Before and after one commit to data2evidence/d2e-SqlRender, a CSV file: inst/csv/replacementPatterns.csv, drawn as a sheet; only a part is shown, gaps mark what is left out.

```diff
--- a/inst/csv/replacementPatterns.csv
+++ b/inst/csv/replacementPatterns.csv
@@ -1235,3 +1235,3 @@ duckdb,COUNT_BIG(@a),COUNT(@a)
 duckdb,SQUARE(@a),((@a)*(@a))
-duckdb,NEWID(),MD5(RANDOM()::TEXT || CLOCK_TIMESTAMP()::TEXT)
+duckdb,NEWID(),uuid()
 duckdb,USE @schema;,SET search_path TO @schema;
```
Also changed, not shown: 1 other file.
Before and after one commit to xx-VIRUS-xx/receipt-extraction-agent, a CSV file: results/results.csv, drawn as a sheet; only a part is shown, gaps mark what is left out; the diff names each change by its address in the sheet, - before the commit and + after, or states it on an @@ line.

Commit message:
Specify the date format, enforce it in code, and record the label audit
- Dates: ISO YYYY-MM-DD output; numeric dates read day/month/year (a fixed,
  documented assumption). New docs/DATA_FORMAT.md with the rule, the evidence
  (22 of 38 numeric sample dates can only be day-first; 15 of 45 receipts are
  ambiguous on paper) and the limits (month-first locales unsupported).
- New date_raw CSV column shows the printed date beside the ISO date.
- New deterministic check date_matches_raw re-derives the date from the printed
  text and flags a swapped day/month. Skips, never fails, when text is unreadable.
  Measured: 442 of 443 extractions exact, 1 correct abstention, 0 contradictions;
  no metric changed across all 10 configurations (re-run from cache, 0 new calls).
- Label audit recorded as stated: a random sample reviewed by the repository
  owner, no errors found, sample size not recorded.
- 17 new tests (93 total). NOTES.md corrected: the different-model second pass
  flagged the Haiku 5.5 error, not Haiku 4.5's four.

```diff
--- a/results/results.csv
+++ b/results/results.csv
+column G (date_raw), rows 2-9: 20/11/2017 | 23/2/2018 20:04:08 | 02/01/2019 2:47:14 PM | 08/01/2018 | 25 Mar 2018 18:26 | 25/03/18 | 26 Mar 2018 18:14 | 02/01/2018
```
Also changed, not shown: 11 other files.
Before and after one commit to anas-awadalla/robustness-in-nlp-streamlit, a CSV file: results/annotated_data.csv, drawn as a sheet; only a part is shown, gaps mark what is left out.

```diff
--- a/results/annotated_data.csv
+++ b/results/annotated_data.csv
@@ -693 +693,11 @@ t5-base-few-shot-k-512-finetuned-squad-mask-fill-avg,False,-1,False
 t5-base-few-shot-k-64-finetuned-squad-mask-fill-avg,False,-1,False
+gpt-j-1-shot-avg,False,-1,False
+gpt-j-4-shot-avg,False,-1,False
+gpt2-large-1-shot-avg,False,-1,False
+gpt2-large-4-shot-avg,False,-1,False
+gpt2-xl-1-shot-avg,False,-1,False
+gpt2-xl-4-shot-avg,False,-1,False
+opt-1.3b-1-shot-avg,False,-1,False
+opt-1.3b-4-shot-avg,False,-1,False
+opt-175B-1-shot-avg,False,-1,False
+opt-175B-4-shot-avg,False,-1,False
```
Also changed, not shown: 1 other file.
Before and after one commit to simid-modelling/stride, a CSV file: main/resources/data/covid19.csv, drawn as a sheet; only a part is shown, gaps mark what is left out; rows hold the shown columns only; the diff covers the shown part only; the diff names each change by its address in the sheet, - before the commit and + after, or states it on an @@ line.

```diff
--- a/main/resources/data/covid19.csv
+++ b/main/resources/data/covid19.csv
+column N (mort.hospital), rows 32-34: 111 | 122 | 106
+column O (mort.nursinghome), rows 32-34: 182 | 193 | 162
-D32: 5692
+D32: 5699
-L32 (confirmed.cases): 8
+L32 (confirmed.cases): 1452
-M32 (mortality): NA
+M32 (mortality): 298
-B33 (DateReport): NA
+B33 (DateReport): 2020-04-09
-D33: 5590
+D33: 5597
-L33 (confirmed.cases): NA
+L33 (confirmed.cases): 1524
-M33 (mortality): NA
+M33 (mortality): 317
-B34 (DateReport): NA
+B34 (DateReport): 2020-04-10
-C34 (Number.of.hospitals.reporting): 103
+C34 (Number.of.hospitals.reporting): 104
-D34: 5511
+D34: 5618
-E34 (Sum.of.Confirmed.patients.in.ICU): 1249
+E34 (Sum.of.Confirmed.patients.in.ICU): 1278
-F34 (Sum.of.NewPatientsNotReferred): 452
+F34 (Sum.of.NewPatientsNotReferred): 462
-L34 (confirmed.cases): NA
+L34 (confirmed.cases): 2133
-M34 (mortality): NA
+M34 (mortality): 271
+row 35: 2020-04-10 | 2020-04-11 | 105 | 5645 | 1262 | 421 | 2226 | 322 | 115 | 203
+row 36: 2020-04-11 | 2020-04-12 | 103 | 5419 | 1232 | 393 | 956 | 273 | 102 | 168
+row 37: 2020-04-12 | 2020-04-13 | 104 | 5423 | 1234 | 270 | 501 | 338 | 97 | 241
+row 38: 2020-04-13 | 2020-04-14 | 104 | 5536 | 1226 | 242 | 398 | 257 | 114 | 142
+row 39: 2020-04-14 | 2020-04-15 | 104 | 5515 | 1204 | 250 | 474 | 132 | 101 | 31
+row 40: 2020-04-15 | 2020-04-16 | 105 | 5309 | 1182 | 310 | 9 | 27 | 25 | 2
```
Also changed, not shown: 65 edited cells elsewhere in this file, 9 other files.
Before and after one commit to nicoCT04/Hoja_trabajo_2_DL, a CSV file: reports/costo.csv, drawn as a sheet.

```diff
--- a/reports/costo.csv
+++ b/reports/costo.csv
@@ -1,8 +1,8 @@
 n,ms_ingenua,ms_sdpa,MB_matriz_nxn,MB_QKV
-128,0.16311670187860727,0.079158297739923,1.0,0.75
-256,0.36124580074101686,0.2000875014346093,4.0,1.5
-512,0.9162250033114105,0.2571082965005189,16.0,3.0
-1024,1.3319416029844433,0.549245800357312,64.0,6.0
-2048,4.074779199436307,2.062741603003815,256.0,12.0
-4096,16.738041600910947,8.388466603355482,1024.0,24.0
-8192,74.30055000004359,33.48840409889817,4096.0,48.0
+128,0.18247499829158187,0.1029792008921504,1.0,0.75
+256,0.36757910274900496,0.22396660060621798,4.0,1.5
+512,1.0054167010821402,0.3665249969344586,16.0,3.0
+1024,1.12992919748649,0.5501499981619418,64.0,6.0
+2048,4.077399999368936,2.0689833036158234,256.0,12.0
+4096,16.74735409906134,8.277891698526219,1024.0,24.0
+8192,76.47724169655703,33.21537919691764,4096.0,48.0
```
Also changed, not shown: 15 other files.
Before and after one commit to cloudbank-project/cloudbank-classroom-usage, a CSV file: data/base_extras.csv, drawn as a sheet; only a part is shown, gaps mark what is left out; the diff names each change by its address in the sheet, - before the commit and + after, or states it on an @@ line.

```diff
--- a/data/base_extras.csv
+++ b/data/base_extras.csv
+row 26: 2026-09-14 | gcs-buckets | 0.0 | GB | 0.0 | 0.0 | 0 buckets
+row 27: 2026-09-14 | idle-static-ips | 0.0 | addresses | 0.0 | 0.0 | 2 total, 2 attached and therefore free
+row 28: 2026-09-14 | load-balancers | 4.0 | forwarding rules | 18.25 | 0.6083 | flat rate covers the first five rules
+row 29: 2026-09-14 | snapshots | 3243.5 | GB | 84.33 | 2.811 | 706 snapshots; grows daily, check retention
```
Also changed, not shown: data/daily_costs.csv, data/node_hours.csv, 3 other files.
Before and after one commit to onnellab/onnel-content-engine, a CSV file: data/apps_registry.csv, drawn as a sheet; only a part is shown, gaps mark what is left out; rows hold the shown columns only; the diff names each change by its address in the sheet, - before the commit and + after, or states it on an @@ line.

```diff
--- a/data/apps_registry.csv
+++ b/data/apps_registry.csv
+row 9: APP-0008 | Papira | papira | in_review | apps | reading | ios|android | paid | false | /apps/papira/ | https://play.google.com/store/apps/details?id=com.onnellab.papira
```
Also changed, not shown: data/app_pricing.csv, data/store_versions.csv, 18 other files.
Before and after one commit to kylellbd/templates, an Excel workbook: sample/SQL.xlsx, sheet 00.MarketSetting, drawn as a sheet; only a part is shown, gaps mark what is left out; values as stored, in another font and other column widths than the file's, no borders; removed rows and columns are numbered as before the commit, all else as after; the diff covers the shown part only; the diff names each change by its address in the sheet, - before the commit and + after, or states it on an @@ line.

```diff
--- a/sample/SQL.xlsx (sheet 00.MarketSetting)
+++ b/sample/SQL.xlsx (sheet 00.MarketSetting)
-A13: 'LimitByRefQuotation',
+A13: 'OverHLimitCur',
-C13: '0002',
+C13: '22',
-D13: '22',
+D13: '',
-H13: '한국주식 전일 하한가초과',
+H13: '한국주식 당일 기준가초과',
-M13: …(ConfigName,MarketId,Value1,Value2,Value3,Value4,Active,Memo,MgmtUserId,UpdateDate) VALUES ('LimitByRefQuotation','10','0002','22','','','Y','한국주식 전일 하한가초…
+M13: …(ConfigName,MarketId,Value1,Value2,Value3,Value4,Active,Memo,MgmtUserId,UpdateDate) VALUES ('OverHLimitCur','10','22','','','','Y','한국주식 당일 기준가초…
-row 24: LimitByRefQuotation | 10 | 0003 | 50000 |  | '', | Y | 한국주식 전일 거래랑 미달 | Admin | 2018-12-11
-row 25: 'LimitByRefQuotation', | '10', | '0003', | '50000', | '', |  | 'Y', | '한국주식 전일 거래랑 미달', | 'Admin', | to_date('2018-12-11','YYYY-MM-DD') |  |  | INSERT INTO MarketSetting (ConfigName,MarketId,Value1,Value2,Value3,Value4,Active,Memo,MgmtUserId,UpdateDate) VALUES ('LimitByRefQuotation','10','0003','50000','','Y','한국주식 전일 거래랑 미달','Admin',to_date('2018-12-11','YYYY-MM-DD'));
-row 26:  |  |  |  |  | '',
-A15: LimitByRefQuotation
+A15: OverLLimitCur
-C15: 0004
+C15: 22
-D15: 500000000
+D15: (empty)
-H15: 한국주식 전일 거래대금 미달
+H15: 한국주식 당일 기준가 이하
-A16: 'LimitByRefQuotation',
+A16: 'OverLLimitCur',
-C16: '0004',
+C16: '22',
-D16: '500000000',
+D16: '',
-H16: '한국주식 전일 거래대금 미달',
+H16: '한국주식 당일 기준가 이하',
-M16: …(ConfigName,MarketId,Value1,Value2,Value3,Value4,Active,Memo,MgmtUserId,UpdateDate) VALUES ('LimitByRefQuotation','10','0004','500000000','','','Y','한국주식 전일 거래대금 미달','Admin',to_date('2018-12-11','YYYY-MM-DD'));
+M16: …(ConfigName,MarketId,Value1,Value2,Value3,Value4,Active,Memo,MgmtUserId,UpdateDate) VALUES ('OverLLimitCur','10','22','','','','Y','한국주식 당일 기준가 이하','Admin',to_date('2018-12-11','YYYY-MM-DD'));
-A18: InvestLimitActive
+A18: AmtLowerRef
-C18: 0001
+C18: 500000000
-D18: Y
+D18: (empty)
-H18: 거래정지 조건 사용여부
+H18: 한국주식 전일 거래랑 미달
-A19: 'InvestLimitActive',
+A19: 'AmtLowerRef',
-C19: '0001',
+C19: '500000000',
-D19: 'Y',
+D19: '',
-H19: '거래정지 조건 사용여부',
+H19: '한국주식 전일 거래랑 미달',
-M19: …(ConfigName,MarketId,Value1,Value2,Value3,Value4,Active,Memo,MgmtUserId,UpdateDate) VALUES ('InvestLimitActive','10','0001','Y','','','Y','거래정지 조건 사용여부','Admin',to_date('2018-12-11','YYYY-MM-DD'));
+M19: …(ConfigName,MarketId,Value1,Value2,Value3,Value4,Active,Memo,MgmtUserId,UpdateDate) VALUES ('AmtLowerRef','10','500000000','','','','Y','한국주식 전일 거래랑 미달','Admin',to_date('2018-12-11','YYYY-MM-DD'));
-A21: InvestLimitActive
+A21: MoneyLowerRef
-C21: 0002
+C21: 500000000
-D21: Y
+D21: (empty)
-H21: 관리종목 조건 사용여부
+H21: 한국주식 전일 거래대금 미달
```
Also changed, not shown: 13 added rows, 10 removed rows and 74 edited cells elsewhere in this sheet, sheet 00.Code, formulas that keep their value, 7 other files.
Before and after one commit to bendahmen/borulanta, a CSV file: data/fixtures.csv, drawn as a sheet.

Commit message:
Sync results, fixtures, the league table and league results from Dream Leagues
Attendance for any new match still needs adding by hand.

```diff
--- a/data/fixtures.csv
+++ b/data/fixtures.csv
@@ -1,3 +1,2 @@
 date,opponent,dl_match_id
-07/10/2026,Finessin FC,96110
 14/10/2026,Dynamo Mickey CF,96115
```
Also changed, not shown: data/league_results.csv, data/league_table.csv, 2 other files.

ACTION ITEM: Your task is to set down again, exactly, every line from the beginning of the listing through the line with "text and flags".

TASK RESULT:
Before and after one commit to data2evidence/d2e-SqlRender, a CSV file: inst/csv/replacementPatterns.csv, drawn as a sheet; only a part is shown, gaps mark what is left out.

```diff
--- a/inst/csv/replacementPatterns.csv
+++ b/inst/csv/replacementPatterns.csv
@@ -1235,3 +1235,3 @@ duckdb,COUNT_BIG(@a),COUNT(@a)
 duckdb,SQUARE(@a),((@a)*(@a))
-duckdb,NEWID(),MD5(RANDOM()::TEXT || CLOCK_TIMESTAMP()::TEXT)
+duckdb,NEWID(),uuid()
 duckdb,USE @schema;,SET search_path TO @schema;
```
Also changed, not shown: 1 other file.
Before and after one commit to xx-VIRUS-xx/receipt-extraction-agent, a CSV file: results/results.csv, drawn as a sheet; only a part is shown, gaps mark what is left out; the diff names each change by its address in the sheet, - before the commit and + after, or states it on an @@ line.

Commit message:
Specify the date format, enforce it in code, and record the label audit
- Dates: ISO YYYY-MM-DD output; numeric dates read day/month/year (a fixed,
  documented assumption). New docs/DATA_FORMAT.md with the rule, the evidence
  (22 of 38 numeric sample dates can only be day-first; 15 of 45 receipts are
  ambiguous on paper) and the limits (month-first locales unsupported).
- New date_raw CSV column shows the printed date beside the ISO date.
- New deterministic check date_matches_raw re-derives the date from the printed
  text and flags a swapped day/month. Skips, never fails, when text is unreadable.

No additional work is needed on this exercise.